* _Your instructions_: Print the records below exactly, with no pictures.
-- Opening Marker --
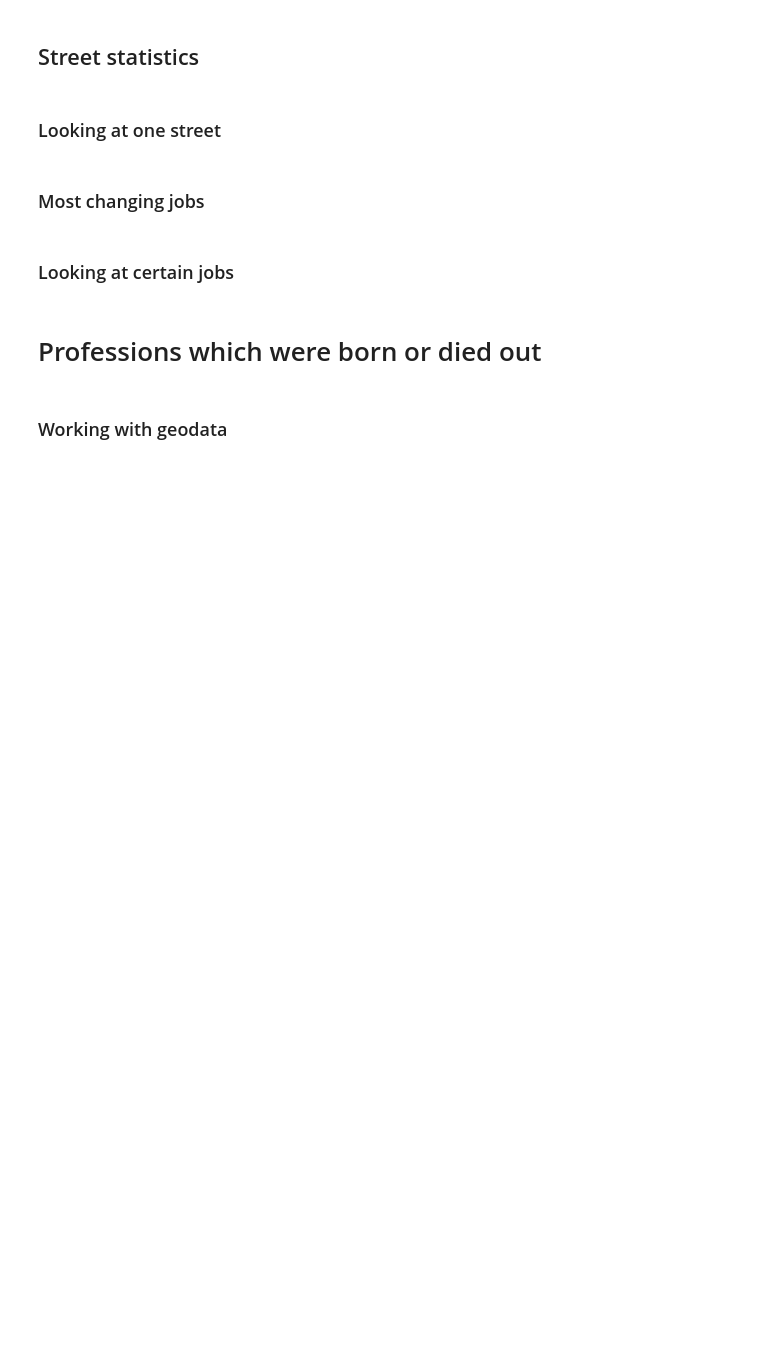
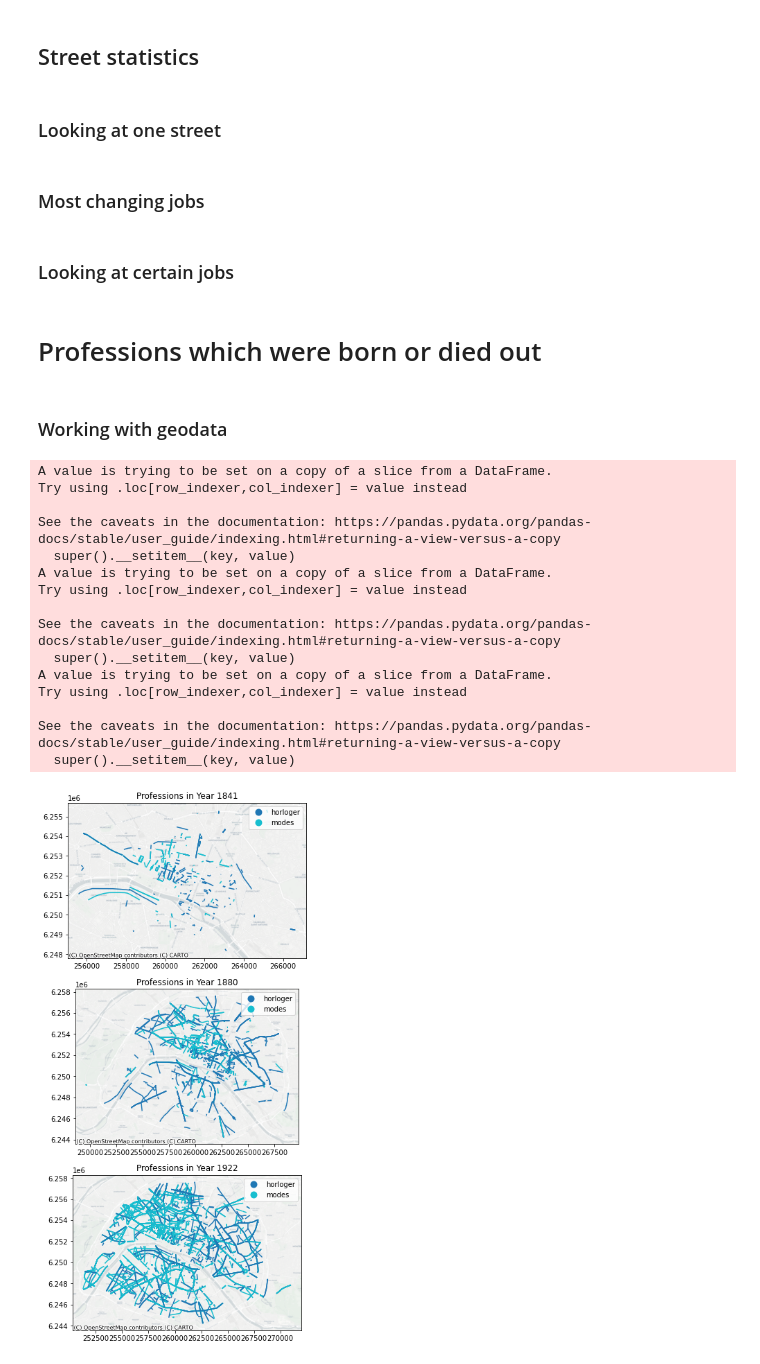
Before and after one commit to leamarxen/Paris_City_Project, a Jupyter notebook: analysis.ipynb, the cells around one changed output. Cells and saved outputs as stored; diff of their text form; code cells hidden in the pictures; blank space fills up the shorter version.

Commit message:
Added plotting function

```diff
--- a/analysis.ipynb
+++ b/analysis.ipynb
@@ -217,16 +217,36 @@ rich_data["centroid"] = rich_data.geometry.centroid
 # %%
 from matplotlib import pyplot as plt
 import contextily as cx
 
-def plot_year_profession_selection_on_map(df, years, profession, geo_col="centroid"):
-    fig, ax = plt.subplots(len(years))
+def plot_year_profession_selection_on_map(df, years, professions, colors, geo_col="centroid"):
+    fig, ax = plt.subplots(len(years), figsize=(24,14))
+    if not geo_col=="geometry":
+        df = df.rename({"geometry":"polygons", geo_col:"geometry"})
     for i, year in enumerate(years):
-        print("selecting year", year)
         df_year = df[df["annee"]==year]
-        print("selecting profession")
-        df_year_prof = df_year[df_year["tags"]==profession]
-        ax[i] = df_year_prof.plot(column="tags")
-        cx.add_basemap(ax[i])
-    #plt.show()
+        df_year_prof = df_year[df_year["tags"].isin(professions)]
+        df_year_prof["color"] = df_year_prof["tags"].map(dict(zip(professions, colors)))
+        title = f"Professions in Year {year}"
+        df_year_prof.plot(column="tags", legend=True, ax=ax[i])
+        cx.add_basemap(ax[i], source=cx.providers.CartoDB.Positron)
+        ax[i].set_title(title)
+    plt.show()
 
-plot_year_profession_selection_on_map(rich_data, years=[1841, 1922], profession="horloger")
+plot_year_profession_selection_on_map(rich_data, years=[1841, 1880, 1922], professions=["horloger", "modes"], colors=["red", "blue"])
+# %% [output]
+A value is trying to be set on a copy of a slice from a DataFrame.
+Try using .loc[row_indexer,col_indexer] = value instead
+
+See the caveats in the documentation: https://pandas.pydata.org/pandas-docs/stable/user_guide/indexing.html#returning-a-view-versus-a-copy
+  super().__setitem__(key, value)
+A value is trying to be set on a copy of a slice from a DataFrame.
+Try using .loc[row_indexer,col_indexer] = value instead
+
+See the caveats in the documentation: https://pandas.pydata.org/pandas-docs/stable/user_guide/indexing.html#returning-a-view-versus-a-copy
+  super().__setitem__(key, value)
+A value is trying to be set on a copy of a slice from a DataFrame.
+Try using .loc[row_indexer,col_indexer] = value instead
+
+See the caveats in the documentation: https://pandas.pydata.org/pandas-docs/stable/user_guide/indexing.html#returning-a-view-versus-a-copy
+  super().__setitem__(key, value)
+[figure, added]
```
-- Closing Marker --
* _Exercise answer_:
Before and after one commit to leamarxen/Paris_City_Project, a Jupyter notebook: analysis.ipynb, the cells around one changed output. Cells and saved outputs as stored; diff of their text form; code cells hidden in the pictures; blank space fills up the shorter version.

Commit message:
Added plotting function

```diff
--- a/analysis.ipynb
+++ b/analysis.ipynb
@@ -217,16 +217,36 @@ rich_data["centroid"] = rich_data.geometry.centroid
 # %%
 from matplotlib import pyplot as plt
 import contextily as cx
 
-def plot_year_profession_selection_on_map(df, years, profession, geo_col="centroid"):
-    fig, ax = plt.subplots(len(years))
+def plot_year_profession_selection_on_map(df, years, professions, colors, geo_col="centroid"):
+    fig, ax = plt.subplots(len(years), figsize=(24,14))
+    if not geo_col=="geometry":
+        df = df.rename({"geometry":"polygons", geo_col:"geometry"})
     for i, year in enumerate(years):
-        print("selecting year", year)
         df_year = df[df["annee"]==year]
-        print("selecting profession")
-        df_year_prof = df_year[df_year["tags"]==profession]
-        ax[i] = df_year_prof.plot(column="tags")
-        cx.add_basemap(ax[i])
-    #plt.show()
+        df_year_prof = df_year[df_year["tags"].isin(professions)]
+        df_year_prof["color"] = df_year_prof["tags"].map(dict(zip(professions, colors)))
+        title = f"Professions in Year {year}"
+        df_year_prof.plot(column="tags", legend=True, ax=ax[i])
+        cx.add_basemap(ax[i], source=cx.providers.CartoDB.Positron)
+        ax[i].set_title(title)
+    plt.show()
 
-plot_year_profession_selection_on_map(rich_data, years=[1841, 1922], profession="horloger")
+plot_year_profession_selection_on_map(rich_data, years=[1841, 1880, 1922], professions=["horloger", "modes"], colors=["red", "blue"])
+# %% [output]
+A value is trying to be set on a copy of a slice from a DataFrame.
+Try using .loc[row_indexer,col_indexer] = value instead
+
+See the caveats in the documentation: https://pandas.pydata.org/pandas-docs/stable/user_guide/indexing.html#returning-a-view-versus-a-copy
+  super().__setitem__(key, value)
+A value is trying to be set on a copy of a slice from a DataFrame.
+Try using .loc[row_indexer,col_indexer] = value instead
+
+See the caveats in the documentation: https://pandas.pydata.org/pandas-docs/stable/user_guide/indexing.html#returning-a-view-versus-a-copy
+  super().__setitem__(key, value)
+A value is trying to be set on a copy of a slice from a DataFrame.
+Try using .loc[row_indexer,col_indexer] = value instead
+
+See the caveats in the documentation: https://pandas.pydata.org/pandas-docs/stable/user_guide/indexing.html#returning-a-view-versus-a-copy
+  super().__setitem__(key, value)
+[figure, added]
```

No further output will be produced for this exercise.